Melissa Carter

Melissa Carter: Saying goodbye to Sully

“Go tell Sully bye,” I instructed Mr. Carter.

Sully could barely hold her head up, so Mr. Carter squatted until they were eye-to-eye and told her goodbye while waving at her. Katie Jo and I teared at the moment, knowing it may be the last time our son would ever see his dog again.

Katie and I got Sully early in our relationship, before we lived together, making her our first real commitment to one another. We had just been on the same cruise as the Indigo Girls, and got to know their super cool guitar tech, a woman known as Sully. Upon our return and search for a goldendoodle puppy, we decided Sully was a great name for our new furry girl. Little did we know we’d spend the rest of her life correcting everyone who assumed by her name and size she was a male.
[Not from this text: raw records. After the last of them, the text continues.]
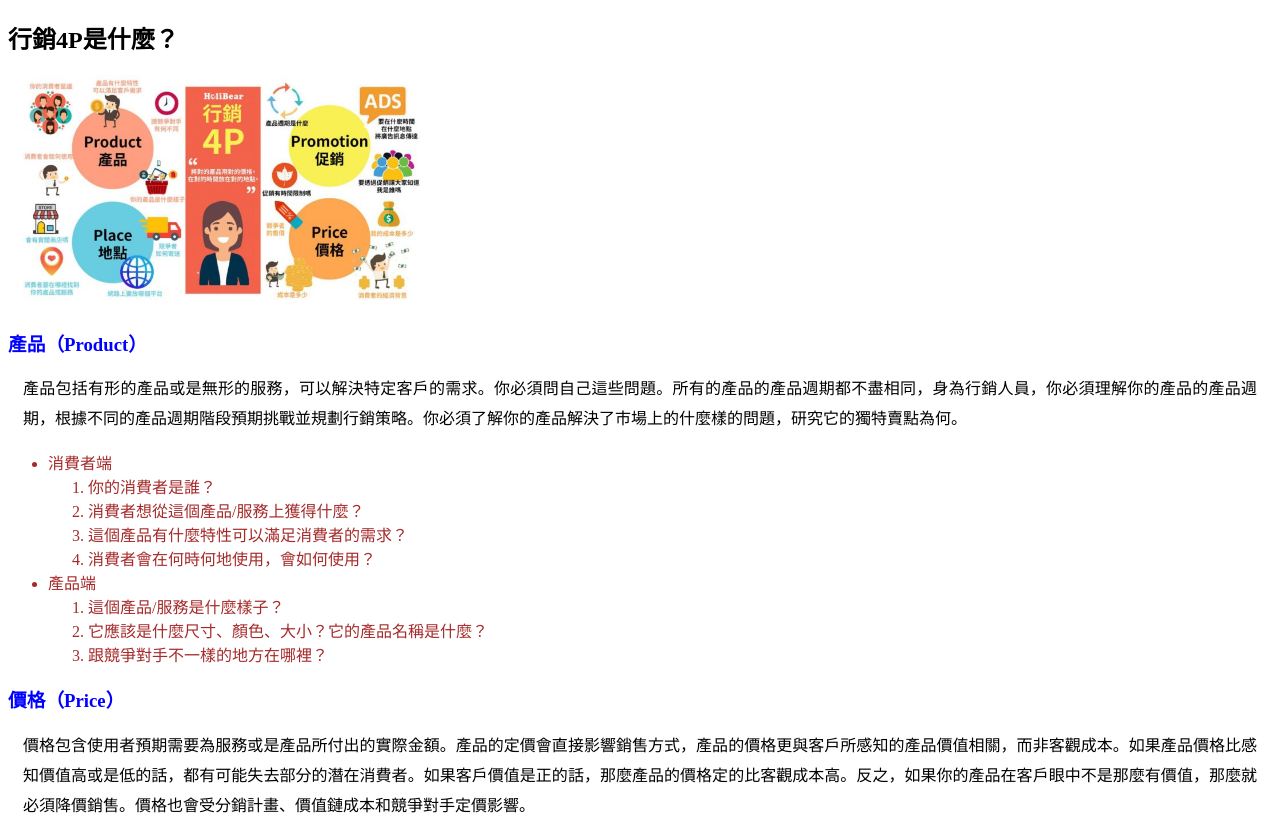
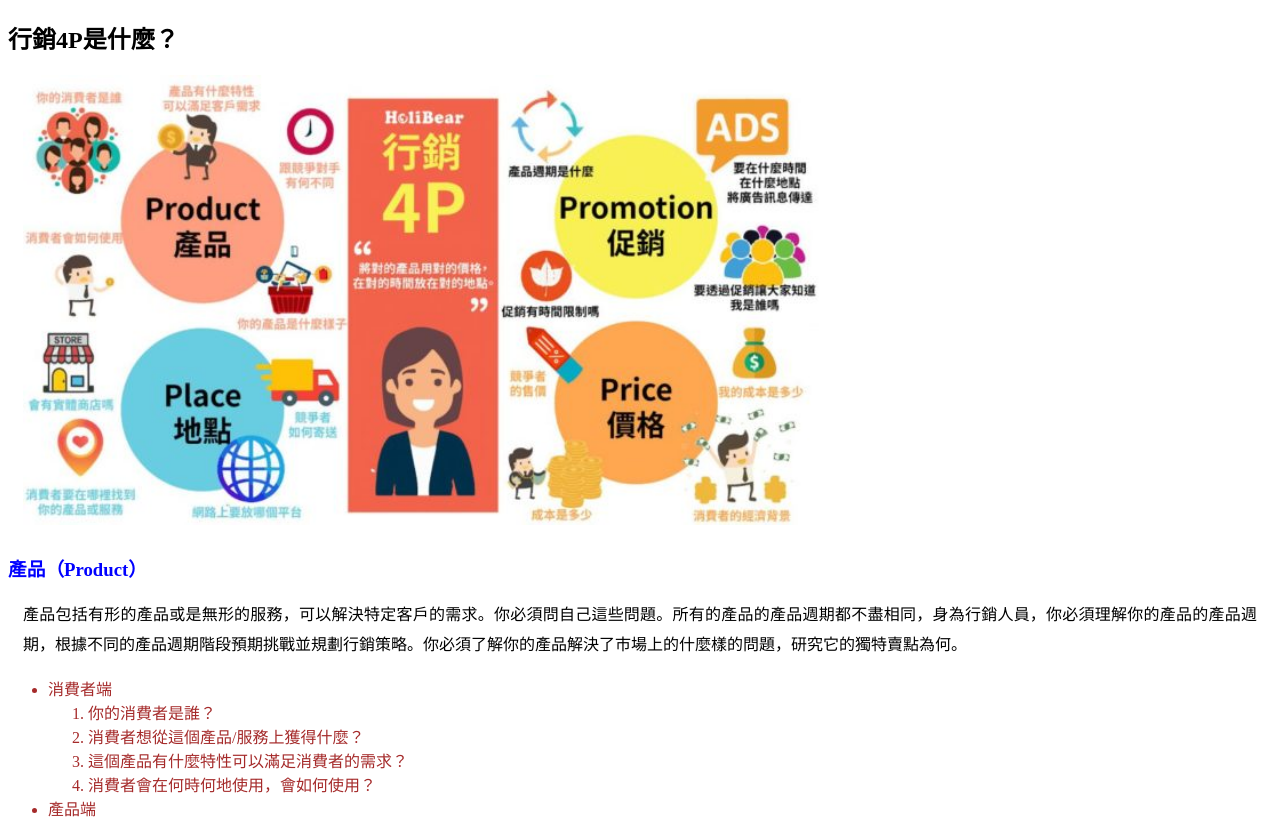
Before and after one commit to nobuhuang150/nobuhuang150.github.io, a plain HTML site: page B2,59/作業02/index.html in a window 1280 px wide. Shown: the top 824 px of the page. Drawn offline with Linux system fonts and the light colour scheme.

Commit message:
index.html

```diff
--- a/B2,59/作業02/index.html
+++ b/B2,59/作業02/index.html
@@ -26,7 +26,7 @@
 </head>
 	<body>
         <h2>行銷4P是什麼？</h2>
-		<div><img src="4P.jpg" width="400"></div>
+		<div><img src="4P.jpg" width="800"></div>
 		<h3>產品（Product）</h3>
 		<div>產品包括有形的產品或是無形的服務，可以解決特定客戶的需求。你必須問自己這些問題。所有的產品的產品週期都不盡相同，身為行銷人員，你必須理解你的產品的產品週期，根據不同的產品週期階段預期挑戰並規劃行銷策略。你必須了解你的產品解決了市場上的什麼樣的問題，研究它的獨特賣點為何。</div>
 		<ul>
```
I already had my beloved golden retriever, Toby, so I took a backseat to Katie as Sully’s primary mom. Those two bonded as anyone would hope a dog and human would, and Sully was Katie’s constant companion and adored her master. When we adopted a special needs dog, GiGi, after Toby’s passing, Sully was the one who rehabilitated her scared sister and inspired her health. When Katie and I fostered two dogs during the course of our relationship, it was Sully who led the way for the canines to relax and play. And when our son was born, it was Sully who served as teething toy, bed, stuffed animal to hug, horse and ski boat who pulled a toddler with her tail.

When Katie and I split, we attempted to separate the dogs, as Sully was connected to Katie and GiGi was my sweet companion. But, after each went on a food strike without the other, we brought Sully back to the house and her yard, and Katie took her periodically on long road trips as well as beauty appointments with the groomer.

Sully had never been sick in her life, but I noticed she had an accident in the house a couple months ago and I knew something wasn’t right. Katie also noticed some swelling on her back and took her to the vet, who found an infection, and at Sully’s age of 10, hoped that’s all it was. We treated it first to see if symptoms improved, which they did for a few weeks, but then one night she seemed to pant abnormally.

I asked Mr. Carter to say goodbye before Katie took Sully to an emergency clinic. Not 20 minutes later, Katie called, crying, “We have to put her down.” Hemangiosarcoma of the spleen, a malignant form of cancer.

For Sully it had spread, and the vet nearly begged Katie to put her down that very moment. I stayed home to entertain Mr. Carter, sneaking in the hall and kitchen every now and again to cry as Katie sat on the vet’s floor with her best friend and helped her leave this world.

Thank you, Sully, for being part of such an important part of our lives. I hope you and Toby are having a good time, and look forward to playing fetch again someday with you two. Your moms love you and really miss you.